Going Eco 101: How to Bring an Ecocentric Mindset Back to School

Fighting climate change may feel like a daunting task. Luckily, there is no action too small to start becoming an eco-champion on campus. Below we’ve rounded up a few common sustainability terms, 5 easy ways to be greener at school and on campus, and a few handy resources for diving in and learning more.

Let’s take a look at some common (but often misunderstood) terms: 

To reuse (discarded or excess objects or material, typically destined for a landfill) to create a product of higher quality or value than the original.

Closed Loop
Closed-loop production processes are those that reuse material waste created during the production process for additional products, as well as use recycled products to create new items, avoiding waste and conserving natural resources.

Circular Economy 
Reducing, reusing, repairing and recycling to further the life or longevity of materials or equipment.  This process minimizes the use of natural resource inputs and the creation of waste, pollution and carbon emissions and keeps materials in use for longer.

Textile Circularity
Textile circularity and circular systems avoid materials waste and pollution by consistently retaining the value of materials.  

Carbon dioxide or other gaseous carbon compounds released into the atmosphere, associated with climate change.

Carbon Footprint
The amount of carbon dioxide and other carbon compounds emitted due to the consumption of fossil fuels by a particular person, group, etc.

Carbon Offsetting
The action or process of compensating for carbon dioxide emissions arising from industrial or other human activity, by participating in programs designed to make equivalent reductions of carbon dioxide in the atmosphere.

Carbon Neutral
Making no net release of carbon dioxide to the atmosphere, especially through offsetting or removal of emissions elsewhere like by planting trees or through hydro, wind or geothermal power sources.  

Zero Waste
The conservation of all resources by means of responsible production, consumption, reuse and recovery of all products, packaging, and materials, without burning them, and without discharges to land, water or air that threaten the environment or human health.

In biology, regeneration is the process of renewal, restoration, and growth that makes genomes, cells, organisms, and ecosystems resilient to natural fluctuations or events that cause disturbance or damage.

Triple Bottom Line
The Triple Bottom Line is a sustainability framework that measures a business's success in three key areas: people, profit, and the planet (as opposed to exclusively profit). Looptworks is a Certified BCorp, requiring us to demonstrate our positive impact across these 3 P’s. 

5 Easy Ways to Green-Up Your Campus Life 

Commute by bike, bus, or rail.
Going car-free can be relatively easy or a bit more challenging depending on where you live. For those commuting to a downtown campus, taking public transportation reduces carbon emissions and other greenhouse gas pollutants and can also save you loads of money and time but cutting out the need to park. And if you live in a bike-friendly city, you can’t beat a commute that comes with a daily dose of exercise. 

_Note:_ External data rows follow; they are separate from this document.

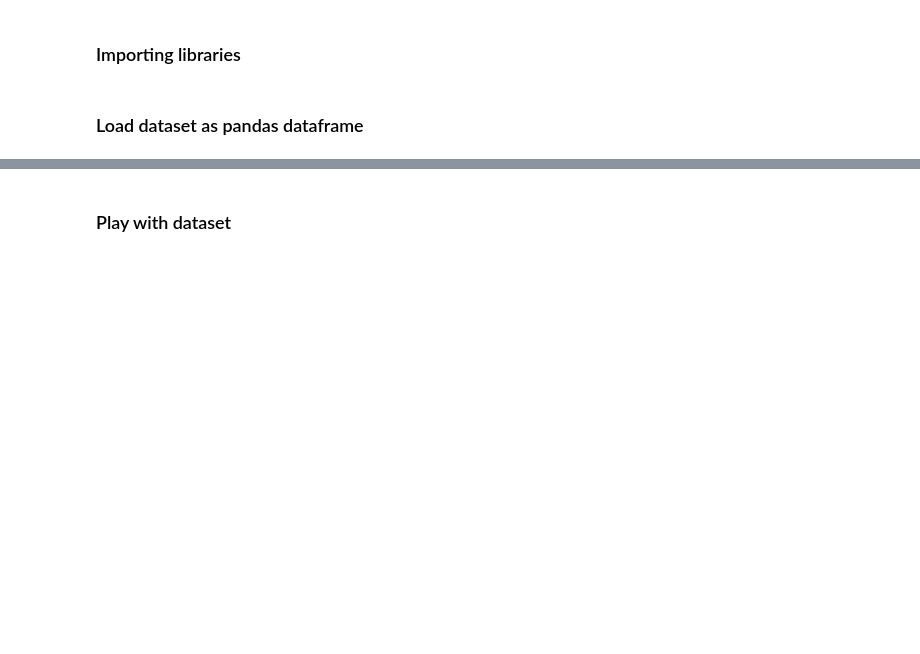
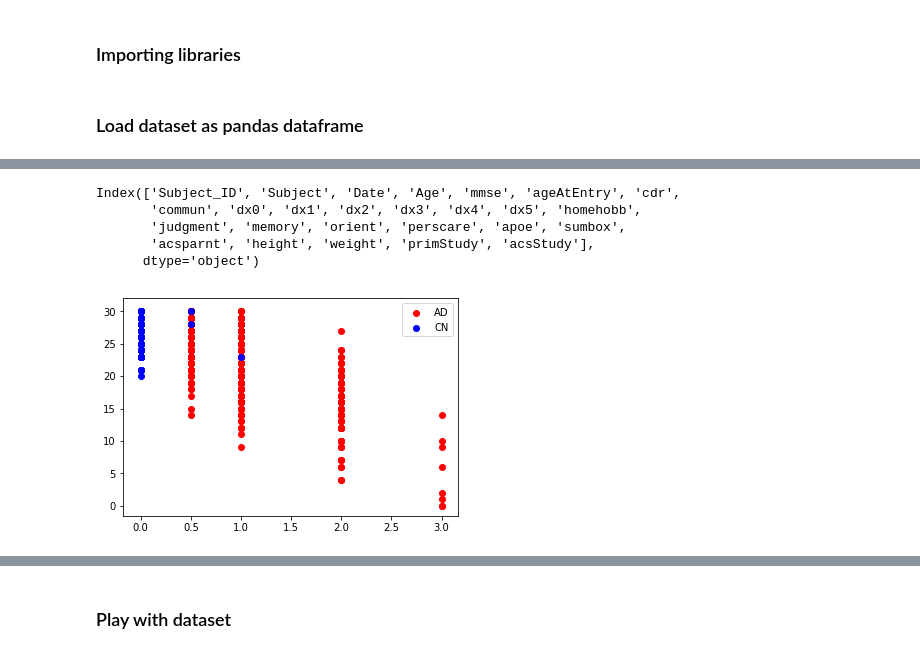
Before and after one commit to RoyMassett/Roy_Ava_Clustering_2019, a Jupyter notebook: notebooks/clustering.ipynb, the cells around one changed output, grey strips where cells are left out. Drawn from its saved outputs; the diff is of its cells as text; code cells hidden in the pictures; blank space fills up the shorter version.

```diff
--- a/notebooks/clustering.ipynb
+++ b/notebooks/clustering.ipynb
@@ -22,0 +20,6 @@ OASIS.head()
+# %%
+#OASIS = pd.read_csv('../datasets/OASIS.csv')
+
+url = 'https://raw.githubusercontent.com/RoyMassett/Roy_Ava_Clustering_2019/master/datasets/cognitive_scores.csv'
+OASIS = pd.read_csv(url)
+OASIS.head(10)
@@ -22,0 +38,7 @@ OASIS.head()
+# %%
+#OASIS.drop(['Subject', 'M/F', 'Hand', 'YOB'], axis=1, inplace=True)
+#OASIS['mmse']
+OASIS.drop(['Subject', 'Date', 'Age', 'ageAtEntry'], axis= 1, inplace = True)
+OASIS = OASIS.fillna(-2)
+
+OASIS.head()
@@ -22,0 +52,23 @@ OASIS.head()
+# %%
+OASIS.rename(columns={'ADRC_ADRCCLINICALDATA ID':'Subject_ID'}, inplace=True)
+
+OASIS.columns
+# %% [output]
+Index(['Subject_ID', 'Subject', 'Date', 'Age', 'mmse', 'ageAtEntry', 'cdr',
+       'commun', 'dx0', 'dx1', 'dx2', 'dx3', 'dx4', 'dx5', 'homehobb',
+       'judgment', 'memory', 'orient', 'perscare', 'apoe', 'sumbox',
+       'acsparnt', 'height', 'weight', 'primStudy', 'acsStudy'],
+      dtype='object')
+# %%
+ad_subjects = OASIS[OASIS['dx0']=='AD']
+cn_subjects = OASIS[OASIS['dx0']=='CN']
+# %%
+# OASIS['dx1'] = pd.Categorical(OASIS['dx1'])
+
+# numeric_diagnosis = OASIS['dx1'].cat.codes
+
+_ = plt.scatter(ad_subjects['cdr'], ad_subjects['mmse'], c='red')
+_ = plt.scatter(cn_subjects['cdr'], cn_subjects['mmse'], c='blue')
+_ = plt.legend(['AD','CN'])
+# %% [output]
+[figure, added]
```
Also changed, not shown: parts of 30 cells of this notebook.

Just say “no” to plastics. Carry reusable water bottles, to-go containers, & reusable utensils. 
We’ve all been there — scarfing down a sandwich and coffee on our walk to class. One of the easiest ways to cut back on waste is buying reusable food and beverage gear. Today, most places are more than happy to pack up your to-go lunch in your own container, all you need to do is ask. 

Join a climate action student group… or start your own!
Most public colleges welcome the addition of new university-funded student groups, offering an annual budget, digital resources, and places to hold meetings. From starting a student community garden to running a recycling education program, there’s virtually no limit to the number of ways you can start the climate conversation on campus. 

Take a course on sustainable systems.
Many colleges and universities now have dedicated environmental and social sustainability programs. And if you’re not ready to go big on a degree commitment, you can usually fulfill elective requirements by taking classes on subjects about everything from sustainable food systems to conscious capitalism. 

Start a Campus EcoChallenge.
Campus Ecochallenge is a cool program that provides tools and inspiration to turn intention into action, and gives participants a fun and social way to think about and act on proven solutions that make a difference for you, your community, and the planet. 

And, if you’re feeling especially motivated, check out these resources for some environmental extra credit:

The Ellen MacArthur Foundation

The Loopt Foundation

Our Climate Our Future


Shop Upcycled Gear for Class